DOJ Answers Common Questions About COVID-19 and the ADA
On Jan. 6, 2022, the Department of Justice (DOJ) issued answers to frequently asked questions (FAQs) about how the Americans with Disabilities Act (ADA) applies to businesses and other entities under certain circumstances related to the COVID-19 pandemic.
The new FAQs mainly focus on compliance with Titles II and III of the ADA. Title II applies to state and local governments, while Title III applies to businesses that are generally open to the public and that fall into one of 12 categories listed in the law. Among others, these include restaurants, movie theaters, schools, day care facilities, recreation facilities and doctors’ offices. The FAQs also include information about compliance with Title I, which applies to employers with 15 or more employees.
In particular, the FAQs address questions about situations involving service animals, mask requirements, long COVID-19, medical facility visitation and outdoor restaurant or retail spaces.
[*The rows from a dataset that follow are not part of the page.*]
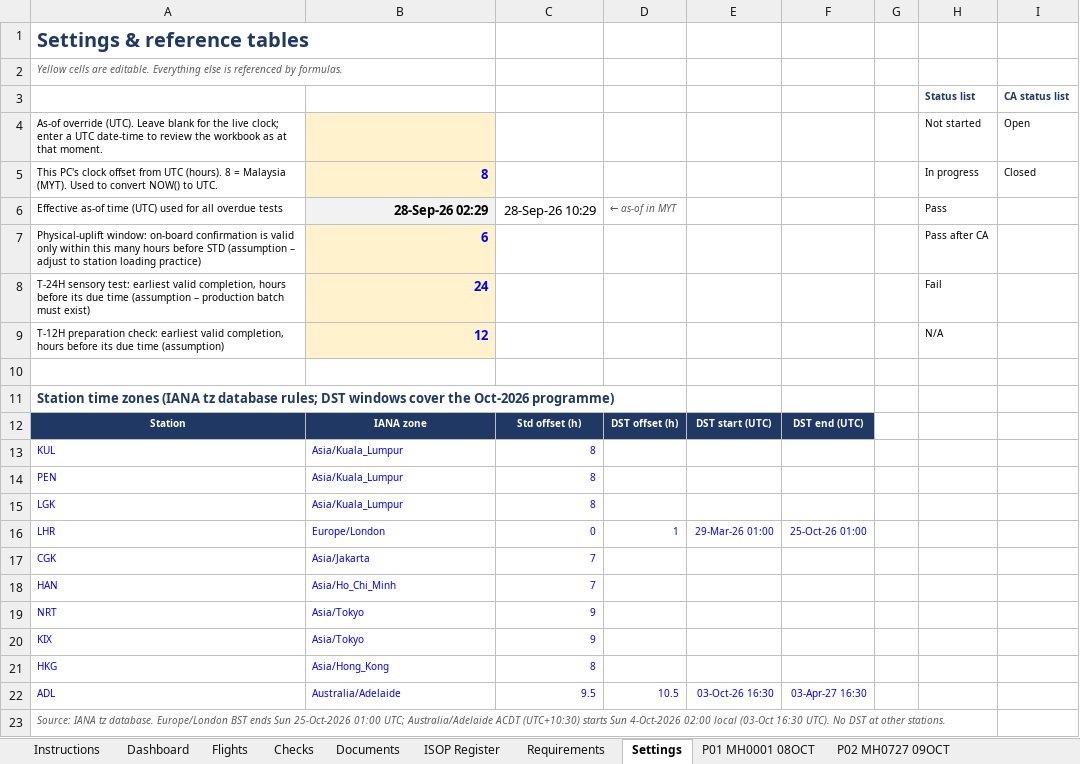
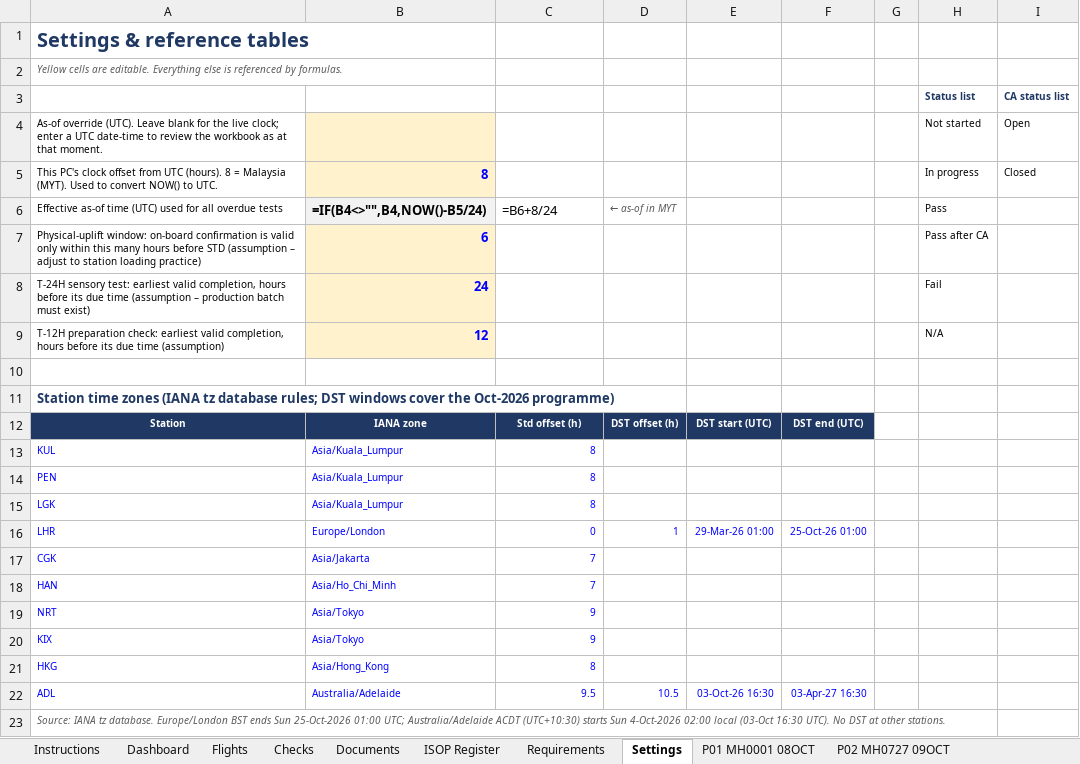
Before and after one commit to fluffyufi/skytrax-checklist, an Excel workbook: output/MAGCS_Skytrax_2026_Catering_Readiness.xlsx, sheet Settings, drawn as a sheet; values as stored, in another font and other column widths than the file's, no borders; formulas without a stored value are shown as written; the diff names each change by its address in the sheet, - before the commit and + after, or states it on an @@ line.

```diff
--- a/output/MAGCS_Skytrax_2026_Catering_Readiness.xlsx (sheet Settings)
+++ b/output/MAGCS_Skytrax_2026_Catering_Readiness.xlsx (sheet Settings)
-B6: 28-Sep-26 02:29
+B6: =IF(B4<>"",B4,NOW()-B5/24)
-C6: 28-Sep-26 10:29
+C6: =B6+8/24
```
Also changed, not shown: sheet Checks, sheet Dashboard, sheet P07 MH0003 09OCT, sheet P04 MH0088 10OCT, sheet P12 MH0139 12OCT, sheet P06 MH0002 15OCT, 21 more sheets, formulas that keep their value, hidden cells, charts or pictures, 3 other files.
This Compliance Bulletin provides the FAQs in full below.
All entities subject to Titles II and III of the ADA should become familiar with the DOJ’s new FAQs. They should also follow the most current guidelines and suggestions for COVID-19 safety as issued by the Centers for Disease Control and Prevention (CDC) and any applicable state or local health agencies.
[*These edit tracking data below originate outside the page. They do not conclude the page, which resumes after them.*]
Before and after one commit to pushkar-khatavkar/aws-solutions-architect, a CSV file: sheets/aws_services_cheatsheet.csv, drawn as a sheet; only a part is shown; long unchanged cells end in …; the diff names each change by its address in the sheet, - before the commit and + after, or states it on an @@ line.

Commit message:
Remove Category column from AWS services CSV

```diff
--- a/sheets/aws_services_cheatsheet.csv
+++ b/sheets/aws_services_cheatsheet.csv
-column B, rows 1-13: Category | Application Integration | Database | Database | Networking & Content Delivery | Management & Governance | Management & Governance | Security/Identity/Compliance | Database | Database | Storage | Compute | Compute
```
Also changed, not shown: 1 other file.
Employers with 15 or more employees should also review guidance issued by the Equal Employment Opportunity Commission (EEOC) about how the ADA and other federal fair employment laws apply during the COVID-19 pandemic. Smaller employers should become familiar with any applicable rules under similar applicable state or local laws.
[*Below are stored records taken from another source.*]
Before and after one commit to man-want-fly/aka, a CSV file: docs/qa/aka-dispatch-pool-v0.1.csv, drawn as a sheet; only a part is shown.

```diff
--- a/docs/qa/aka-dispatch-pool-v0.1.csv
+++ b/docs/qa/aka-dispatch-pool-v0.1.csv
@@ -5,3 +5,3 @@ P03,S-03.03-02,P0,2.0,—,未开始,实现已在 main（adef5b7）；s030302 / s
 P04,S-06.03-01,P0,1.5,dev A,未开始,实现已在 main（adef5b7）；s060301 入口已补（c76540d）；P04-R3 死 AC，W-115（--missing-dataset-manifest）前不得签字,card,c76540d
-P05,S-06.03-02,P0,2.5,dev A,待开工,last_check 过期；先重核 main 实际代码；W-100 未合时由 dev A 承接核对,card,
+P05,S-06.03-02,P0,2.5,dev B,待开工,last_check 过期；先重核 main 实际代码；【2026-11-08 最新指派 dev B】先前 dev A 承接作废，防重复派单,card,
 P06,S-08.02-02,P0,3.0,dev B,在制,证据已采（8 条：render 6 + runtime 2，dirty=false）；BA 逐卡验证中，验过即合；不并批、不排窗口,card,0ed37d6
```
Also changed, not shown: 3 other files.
- Service Animals – ADA rules requiring service animals to be admitted to any area open to the public still apply during the pandemic.
- No DOJ Masking Exemptions – The DOJ does not provide exemptions from masking requirements, and any information indicating otherwise was not issued or endorsed by the DOJ.
- Long COVID-19 and Disability – Long COVID-19 is not necessarily a disability under the ADA, though it can be if it substantially limits one or more life activities.
- Medical Facility Visitors – Hospitals and other medical facilities must allow nonpatient visitors to accompany patients with a disability as necessary for equal access to care.
- Outdoor Spaces – Outdoor dining and retail spaces are subject to the same ADA accessibility rules as those that apply to indoor spaces.
DOJ’s Common Questions About COVID-19 and the ADA
Can a business stop me from bringing in my service animal because of the COVID-19 pandemic?
No. The rules for admitting service animals are the same even during the pandemic. A service animal is a dog that has been individually trained to do work or perform tasks for a person with a disability. The tasks must be directly related to the person’s disability.
A business or a state/local government generally must allow a service animal to accompany a person with a disability into any area where the public is allowed to go. A service animal cannot be excluded just because staff can provide the same services.TechServe Members login to access full article